(Modification records)
■ ■ ■ ■
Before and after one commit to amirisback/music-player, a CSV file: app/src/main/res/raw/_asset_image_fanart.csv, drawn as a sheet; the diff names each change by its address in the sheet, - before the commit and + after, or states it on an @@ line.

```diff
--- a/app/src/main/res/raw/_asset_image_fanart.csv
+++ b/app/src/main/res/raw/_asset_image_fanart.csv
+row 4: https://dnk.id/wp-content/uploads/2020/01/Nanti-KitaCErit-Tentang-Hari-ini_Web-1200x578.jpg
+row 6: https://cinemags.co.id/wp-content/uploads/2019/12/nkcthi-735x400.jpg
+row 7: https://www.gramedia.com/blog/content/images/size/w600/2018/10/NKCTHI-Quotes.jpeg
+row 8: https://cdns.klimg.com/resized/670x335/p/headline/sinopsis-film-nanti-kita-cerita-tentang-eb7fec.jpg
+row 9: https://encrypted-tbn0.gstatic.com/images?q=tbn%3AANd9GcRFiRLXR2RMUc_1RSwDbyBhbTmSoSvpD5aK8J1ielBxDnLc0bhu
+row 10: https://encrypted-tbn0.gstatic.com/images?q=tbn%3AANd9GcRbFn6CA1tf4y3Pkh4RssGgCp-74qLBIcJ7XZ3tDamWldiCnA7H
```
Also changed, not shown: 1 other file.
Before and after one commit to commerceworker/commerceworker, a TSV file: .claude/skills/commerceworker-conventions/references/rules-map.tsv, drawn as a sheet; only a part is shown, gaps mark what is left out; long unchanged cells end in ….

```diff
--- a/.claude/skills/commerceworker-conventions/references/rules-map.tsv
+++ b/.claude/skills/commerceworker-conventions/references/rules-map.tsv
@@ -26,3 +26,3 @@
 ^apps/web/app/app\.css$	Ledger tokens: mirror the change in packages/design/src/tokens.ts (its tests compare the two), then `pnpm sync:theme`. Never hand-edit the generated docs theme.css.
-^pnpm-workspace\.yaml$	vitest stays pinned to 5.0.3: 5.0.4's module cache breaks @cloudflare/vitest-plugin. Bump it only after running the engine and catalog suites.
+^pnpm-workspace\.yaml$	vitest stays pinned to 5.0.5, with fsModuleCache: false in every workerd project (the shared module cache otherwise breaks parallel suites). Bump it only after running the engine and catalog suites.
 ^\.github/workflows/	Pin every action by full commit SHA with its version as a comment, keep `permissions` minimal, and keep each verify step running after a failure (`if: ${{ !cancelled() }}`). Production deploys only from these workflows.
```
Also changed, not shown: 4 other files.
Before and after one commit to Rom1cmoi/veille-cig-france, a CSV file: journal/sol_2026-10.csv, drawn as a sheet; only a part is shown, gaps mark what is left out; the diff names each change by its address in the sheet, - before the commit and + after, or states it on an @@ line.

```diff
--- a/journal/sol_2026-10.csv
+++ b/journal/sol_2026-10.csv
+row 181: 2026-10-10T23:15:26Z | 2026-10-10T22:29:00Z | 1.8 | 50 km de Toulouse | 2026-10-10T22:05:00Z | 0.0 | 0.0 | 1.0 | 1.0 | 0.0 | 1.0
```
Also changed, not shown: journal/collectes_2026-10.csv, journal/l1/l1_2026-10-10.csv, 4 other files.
■ ■ ■ ■
> TASK PROMPT
Nothing but the lines from the one containing "Before and after one commit to Rom1cmoi/veille-cig-france, a" through the last line of the data above should be set down, word for word.

> OUTPUT OF THE EXERCISE
Before and after one commit to Rom1cmoi/veille-cig-france, a CSV file: journal/sol_2026-10.csv, drawn as a sheet; only a part is shown, gaps mark what is left out; the diff names each change by its address in the sheet, - before the commit and + after, or states it on an @@ line.

```diff
--- a/journal/sol_2026-10.csv
+++ b/journal/sol_2026-10.csv
+row 181: 2026-10-10T23:15:26Z | 2026-10-10T22:29:00Z | 1.8 | 50 km de Toulouse | 2026-10-10T22:05:00Z | 0.0 | 0.0 | 1.0 | 1.0 | 0.0 | 1.0
```
Also changed, not shown: journal/collectes_2026-10.csv, journal/l1/l1_2026-10-10.csv, 4 other files.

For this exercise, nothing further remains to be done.